study did not measure cingulate activity, so it remains unknown whether prolonged weekly CBT produces similar effects in this region. Future studies that measure brain activity with multiple, serial scans during and after treatment will be required to establish the dynamics and chronological pattern of regional brain responses to CBT.
This study had several limitations. The sample size was relatively small. One OCD patient in this study had comorbid major depression, but exclusion of this patient’s data from analysis of changes in regional brain metabolism did not significantly change the results. The inter-scan interval for controls was longer than for OCD patients. However, there is no reason to suspect that the regional cerebral metabolic changes seen in controls would have been significantly different if the period between their first and second scans was shorter. The decrease in ACC metabolism seen in controls replicated the findings of several prior PET studies65-68
and likely reflects habituation to the scanning environment and procedures.67
However, this study also had several strengths that afford confidence in its findings. All OCD patients were treated by the same CBT therapist (EG), eliminating confounds from inter-therapist variance in treatment. Medication changes were not allowed for 12 weeks prior to the first PET scan, nor during the 4 weeks of intensive CBT between the first and second PET scan.

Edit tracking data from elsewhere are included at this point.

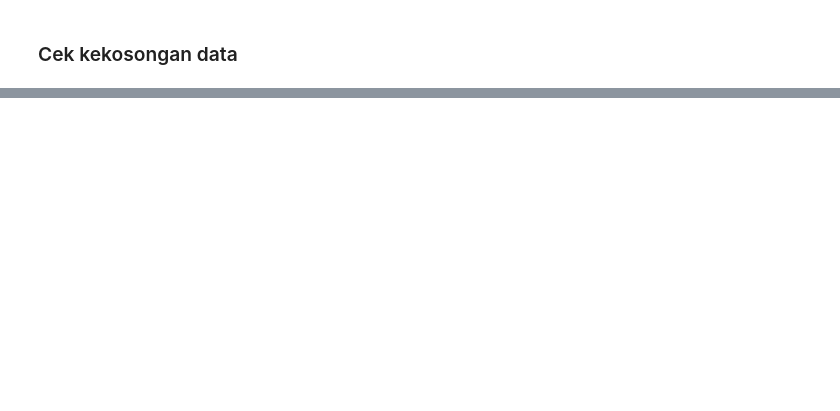
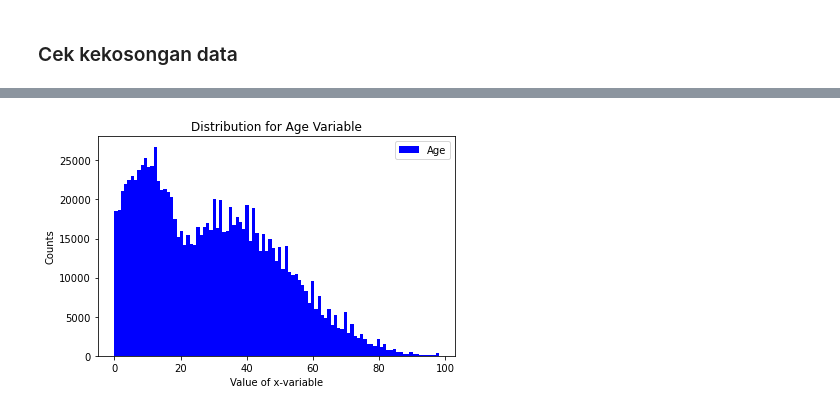
Before and after one commit to zoraulia/projectlab-susenas, a Jupyter notebook: read_data.ipynb, the cells around one changed output, grey strips where cells are left out. Saved outputs shown, nothing was run; the diff lists cells and outputs as text; code cells hidden in the pictures; blank space fills up the shorter version.

Commit message:
sanity check the dataset

```diff
--- a/read_data.ipynb
+++ b/read_data.ipynb
@@ -39,0 +84,3 @@ sus12_ki
+# %%
+sus12_ki=select_columns(sus12_ki,kolom)
+sus12_ki
@@ -39,0 +108,26 @@ sus12_ki
+# %%
+ubah_kolom={'URUT':'identifier_rt',
+        'NART': 'individu',
+        'B1R1': 'provinsi',
+        'B1R2': 'kab_kota',
+        'B1R5': 'desa_kota',
+        'UMUR': 'umur',
+        'HB': 'hubkel',
+        'JK': 'jenis_kelamin',
+        'KWN': 'status_perkawinan',
+        'B5R17': 'ijazah',
+        'B5R32': 'umur_kawin',
+        'B5R33': 'jml_tahun_kawin',
+        'B5R18A': 'pend_3bulan',
+        'B5R19A': 'bacatulis_Latin',
+        'B5R19B': 'bacatulis_Arab',
+        'B5R19C': 'bacatulis_Lainnya',
+        'B5R20': 'internet',
+        'EXP_CAP': 'exp_cap',
+        'WEIND': 'weight'}
+# %%
+def change_columns(dataset,dict_column):
+    data = dataset.rename(columns=dict_column).copy()
+    return data
+# %%
+sus12_ki=change_columns(sus12_ki,ubah_kolom)
@@ -63,0 +200,14 @@ print('{:,.0f}'.format(total_pop))
+# %%
+# Histogram for Age Variable
+plot_umur = sus12_ki['umur']
+
+plot_umur.plot.hist(grid=False, bins=99, rwidth=1,color='blue',label='Age')
+plt.title('Distribution for Age Variable')
+plt.xlabel('Value of x-variable')
+plt.ylabel('Counts')
+plt.legend(loc="best")
+plt.tight_layout()
+plt.rcParams['figure.figsize'] = [10, 4]
+plt.show()
+# %% [output]
+[figure, added]
```
Also changed, not shown: parts of 20 cells of this notebook, 1 other file.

As in prior studies of intensive CBT for OCD, a high proportion of patients in this responded to treatment. Of 12 OCD patients initially enrolled, only two dropped out, and nine of the ten completers were responders to brief intensive CBT. This response rate is quite typical for prior studies of intensive, daily CBT for OCD.23-25
For example, Foa et al
also studied OCD patients treated with intensive ERP for 4 weeks. Their intent-to-treat and completer response rates were 62 and 86%, respectively, similar to our response rates.
MRI-based localization of ROIs for each subject was used to measure regional activity in brain structures chosen a priori
, and to identify significant changes in regional activity, rather than relying on whole-brain voxel-based methods that may not account for structural neuroanatomical abnormalities and variability that are present in OCD.38
Several studies have found systematic errors in the localization of regional cerebral metabolic abnormalities when voxel-based methods were used, compared to individual subject MRI-based ROI methods.69,70
Such errors are often due to failed spatial alignment of small structures, such as the caudate nucleus and hippocampus, which are prone to high anatomic variability.69
Our ROI method also partially corrected for regional atrophy, because CSF and white matter were excluded from the outlines of all gray matter structures, and ensured that pre- and posttreatment values for each ROI were measured in exactly the same neuroanatomical volume in each subject. Symptom severity was assessed in each subject with standardized rating scales immediately prior to their pre- and posttreatment PET scans, so that the brain activity measured on the PET scan would reflect the current symptomatic state of the subject. Thus, we were able to correlate pre- to posttreatment changes in symptom severity with corresponding changes in regional cerebral glucose metabolism.
In conclusion, the findings of this study suggest that the rapid response of OCD to brief intensive CBT may be mediated by a distinct pattern of functional neuroanatomical changes: decreases in thalamic activity accompanied by an increase in dACC activity that correlates with the degree of symptomatic improvement. Decreasing thalamic activity may represent a common pathway to response of OCD symptoms to a variety of treatment modalities, while activation of the dACC may be a mechanism of action required for response to CBT across mood and anxiety disorders.